Malzmiiller, Theodor. Police Guard Battalion XXI Lodz. Served in


Mentz, Willi. SS-Unterscharfiihrer. Unskilled worker in sawmill. Passed master milkman's examination. In 1932 joins NSDAP. In 1940 took care of cows and pigs in Grafeneck gassing centre and from 1941 to early summer 1942 worked in the gardens of Hadamar gassing centre.June-July 1942 to November 1943 posted to Treblinka where he was in command of the agricultural labour squad. His main activities were at the so-called military hospital, a place where the sick and frail were executed. These people were killed with a shot in the back of the neck and fell into the hospital grave where they were incinerated.

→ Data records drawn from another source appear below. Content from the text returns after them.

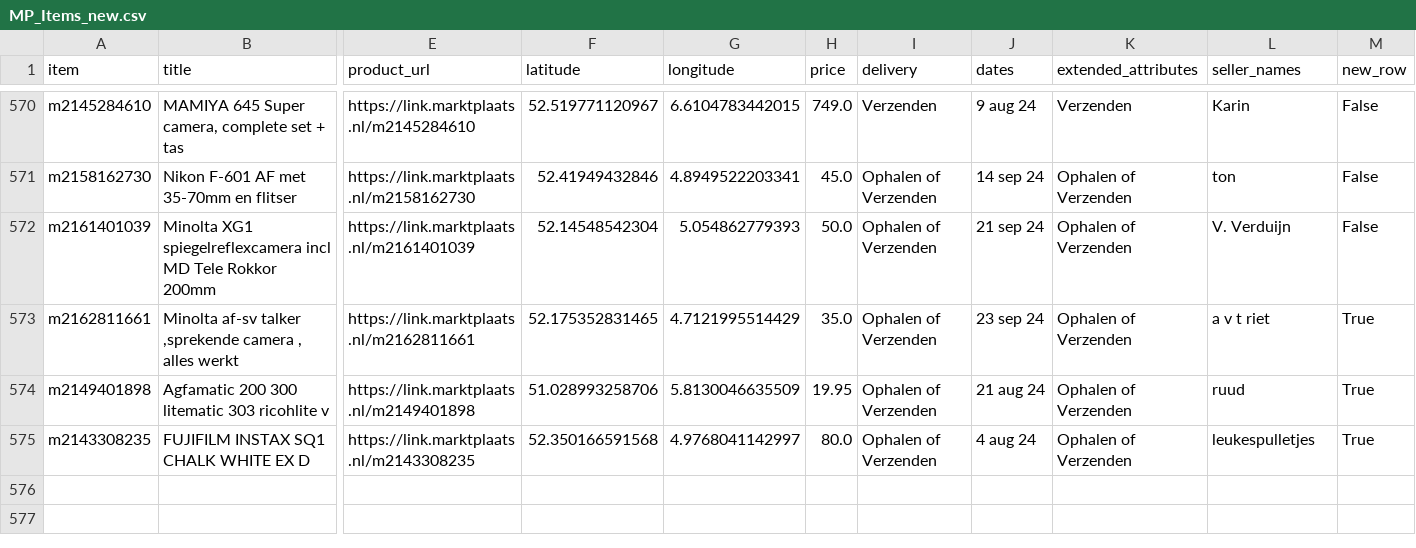
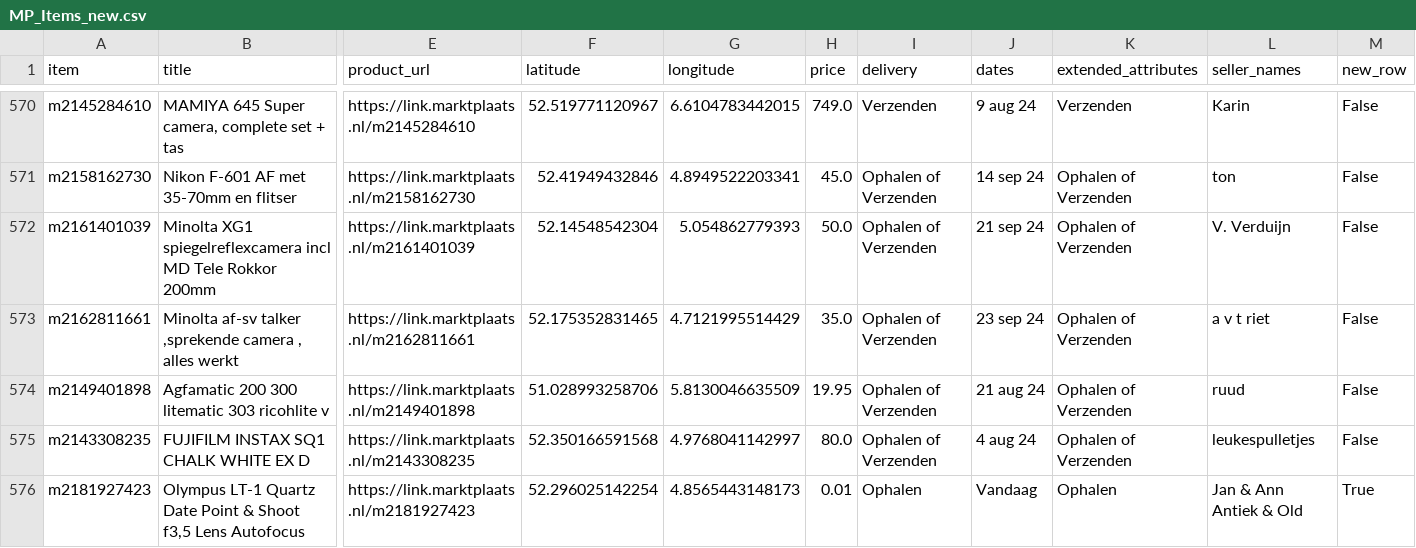
Before and after one commit to mcnakhaee/mp_dashboard, a CSV file: MP_Items_new.csv, drawn as a sheet; only a part is shown, gaps mark what is left out; rows hold the shown columns only; the diff names each change by its address in the sheet, - before the commit and + after, or states it on an @@ line.

```diff
--- a/MP_Items_new.csv
+++ b/MP_Items_new.csv
-M573:M575 (new_row): True
+M573:M575 (new_row): False
+row 576: m2181927423 | Olympus LT-1 Quartz Date Point & Shoot f3,5 Lens Autofocus | https://link.marktplaats.nl/m2181927423 | 52.296025142254 | 4.8565443148173 | 0.01 | Ophalen | Vandaag | Ophalen | Jan & Ann Antiek & Old | True
```
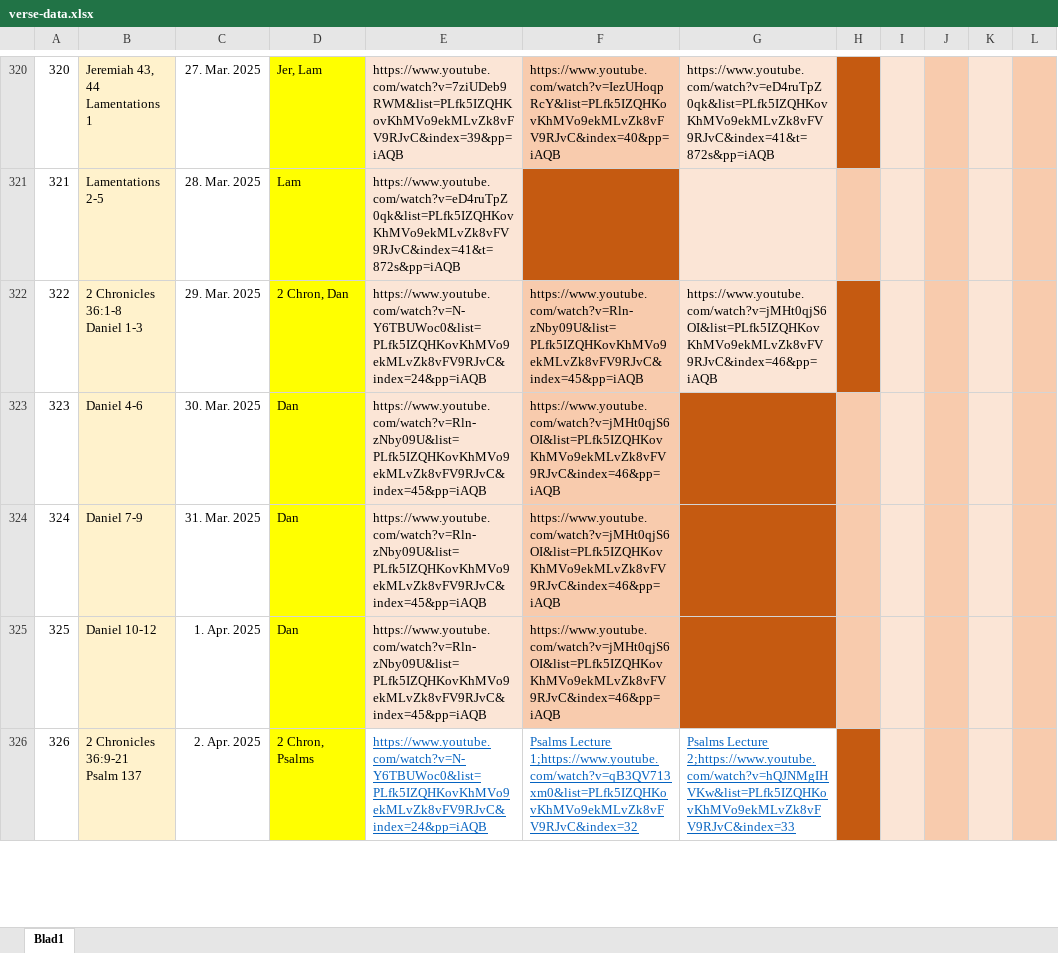
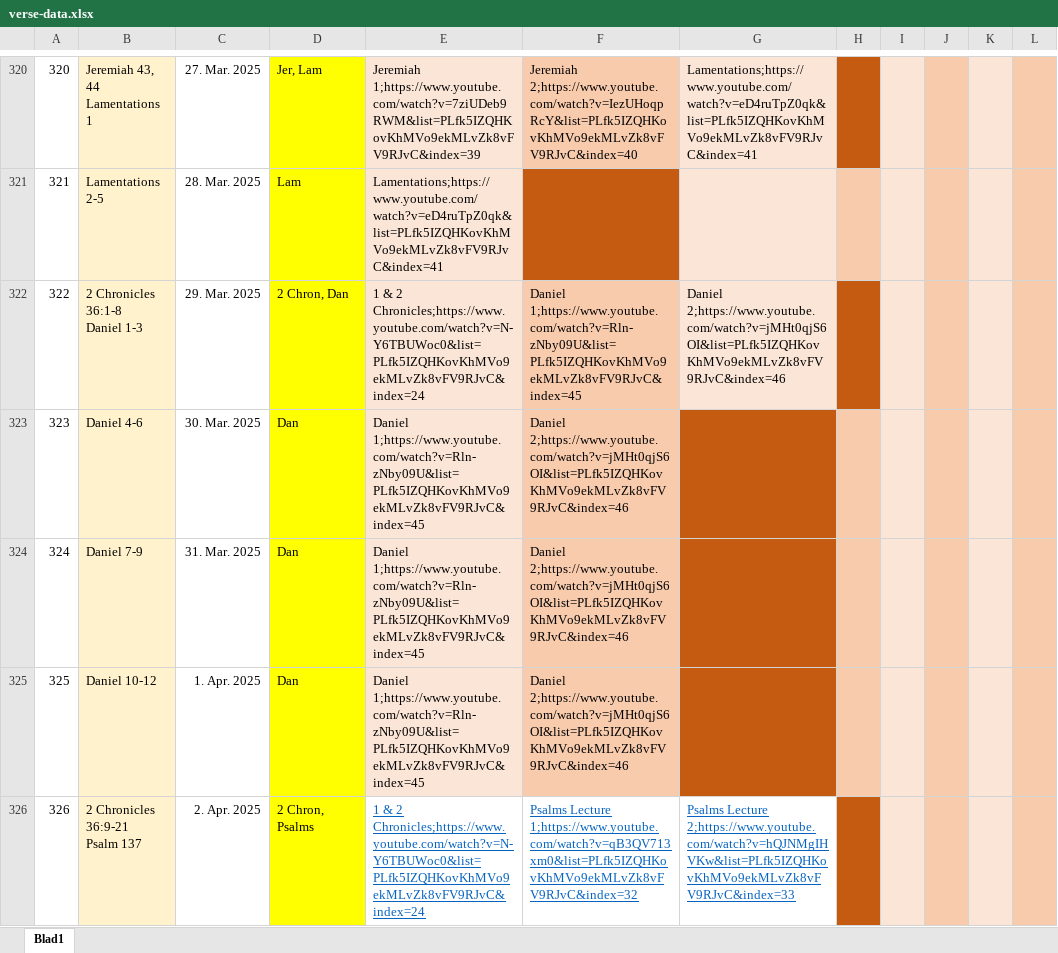
Before and after one commit to seard/DailyWordBot, an Excel workbook: scripts/e2j/verse-data.xlsx, sheet Blad1, drawn as a sheet; only a part is shown, gaps mark what is left out; values as stored, in another font and other column widths than the file's, no borders; the diff covers the shown part only; the diff names each change by its address in the sheet, - before the commit and + after, or states it on an @@ line.

```diff
--- a/scripts/e2j/verse-data.xlsx (sheet Blad1)
+++ b/scripts/e2j/verse-data.xlsx (sheet Blad1)
-E320: https://www.youtube.com/watch?v=7ziUDeb9RWM&list=PLfk5IZQHKovKhMVo9ekMLvZk8vFV9RJvC&index=39&pp=iAQB
+E320: Jeremiah 1;https://www.youtube.com/watch?v=7ziUDeb9RWM&list=PLfk5IZQHKovKhMVo9ekMLvZk8vFV9RJvC&index=39
-F320: https://www.youtube.com/watch?v=IezUHoqpRcY&list=PLfk5IZQHKovKhMVo9ekMLvZk8vFV9RJvC&index=40&pp=iAQB
+F320: Jeremiah 2;https://www.youtube.com/watch?v=IezUHoqpRcY&list=PLfk5IZQHKovKhMVo9ekMLvZk8vFV9RJvC&index=40
-G320: https://www.youtube.com/watch?v=eD4ruTpZ0qk&list=PLfk5IZQHKovKhMVo9ekMLvZk8vFV9RJvC&index=41&t=872s&pp=iAQB
+G320: Lamentations;https://www.youtube.com/watch?v=eD4ruTpZ0qk&list=PLfk5IZQHKovKhMVo9ekMLvZk8vFV9RJvC&index=41
-E321: https://www.youtube.com/watch?v=eD4ruTpZ0qk&list=PLfk5IZQHKovKhMVo9ekMLvZk8vFV9RJvC&index=41&t=872s&pp=iAQB
+E321: Lamentations;https://www.youtube.com/watch?v=eD4ruTpZ0qk&list=PLfk5IZQHKovKhMVo9ekMLvZk8vFV9RJvC&index=41
-E322: https://www.youtube.com/watch?v=N-Y6TBUWoc0&list=PLfk5IZQHKovKhMVo9ekMLvZk8vFV9RJvC&index=24&pp=iAQB
+E322: 1 & 2 Chronicles;https://www.youtube.com/watch?v=N-Y6TBUWoc0&list=PLfk5IZQHKovKhMVo9ekMLvZk8vFV9RJvC&index=24
-F322: https://www.youtube.com/watch?v=Rln-zNby09U&list=PLfk5IZQHKovKhMVo9ekMLvZk8vFV9RJvC&index=45&pp=iAQB
+F322: Daniel 1;https://www.youtube.com/watch?v=Rln-zNby09U&list=PLfk5IZQHKovKhMVo9ekMLvZk8vFV9RJvC&index=45
-G322: https://www.youtube.com/watch?v=jMHt0qjS6OI&list=PLfk5IZQHKovKhMVo9ekMLvZk8vFV9RJvC&index=46&pp=iAQB
+G322: Daniel 2;https://www.youtube.com/watch?v=jMHt0qjS6OI&list=PLfk5IZQHKovKhMVo9ekMLvZk8vFV9RJvC&index=46
-E323:E325: https://www.youtube.com/watch?v=Rln-zNby09U&list=PLfk5IZQHKovKhMVo9ekMLvZk8vFV9RJvC&index=45&pp=iAQB
+E323:E325: Daniel 1;https://www.youtube.com/watch?v=Rln-zNby09U&list=PLfk5IZQHKovKhMVo9ekMLvZk8vFV9RJvC&index=45
-F323:F325: https://www.youtube.com/watch?v=jMHt0qjS6OI&list=PLfk5IZQHKovKhMVo9ekMLvZk8vFV9RJvC&index=46&pp=iAQB
+F323:F325: Daniel 2;https://www.youtube.com/watch?v=jMHt0qjS6OI&list=PLfk5IZQHKovKhMVo9ekMLvZk8vFV9RJvC&index=46
-E326: https://www.youtube.com/watch?v=N-Y6TBUWoc0&list=PLfk5IZQHKovKhMVo9ekMLvZk8vFV9RJvC&index=24&pp=iAQB
+E326: 1 & 2 Chronicles;https://www.youtube.com/watch?v=N-Y6TBUWoc0&list=PLfk5IZQHKovKhMVo9ekMLvZk8vFV9RJvC&index=24
```
Also changed, not shown: 339 edited cells and cell formats elsewhere in this sheet, 2 other files.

As nobody checked to see whether the victims were really dead, many prisoners are said to have been burned alive. In December 1943 spent a short time in Sobibor, after which served in Italy taking part in 'Aktion Reinhard' (persecution of Jews and partisans). After 1945 worked again as a master milkman. In the so-called 'Treblinka Trial' was sentenced to life imprisonment. The verdict stated: '. . . because shooting was the activity he was normally engaged in, the Jews simply called him the "Gunman". How many people Mentz killed in the military hospital in the method described could never be clearly established. The only thing that is certain is that the number of Jews from the transports he killed single-handedly runs into thousands and that over and above these he liquidated some hundreds of worker-]ews.'

Metzner, Alfred. Administrative officer, driver and interpreter for Gebietskommissar in Slonim. Took part in barbarically cruel executions as marksman. Executed in August 1950 in Poland.

Mobius, Kurt. In 1941 Schutzpolizist, in 1942 Police Battalion Litzmannstadt (Lodz) and Chelmno. In 1965 sentenced to eight years' imprisonment as accessory to murder of at least 100,000 people.

Oberhauser, Josef. SS-Obersturmfi.ihrer. In 1935 SS (Totenkopfstandarte 'Brandenburg') and NSDAP. At outbreak of war with 'Leibstandarte Adolf Hitler'. From 1940 worked in Grafeneck, Brandenburg and Bernburg gassing centres burning corpses. In November 1941 assigned to the SS- and Police HQ staff in Lublin district ('Aktion Reinhard'). According to his own account from end 1941 to July-August 1942 in Belzec. From August 1942 assigned to Christian Wirth, inspector of the extermination camps. On Himmler's instructions promoted to Untersturmfiih rer in June 1943. In 1948 sentenced to fifteen years' imprisonment by Magdeburg Landesgericht (for participation in 'euthanasia' crimes and membership of SS). Amnestied in April 1956. Then casual worker and barman in Munich. In 1965 tried by jury in Landesgericht I at Munich and sentenced to a total of four years and six months' imprisonment 'for the crime of acting as an accessory in the common murder of 300,000 people and for his role in the common murder of 150 people'.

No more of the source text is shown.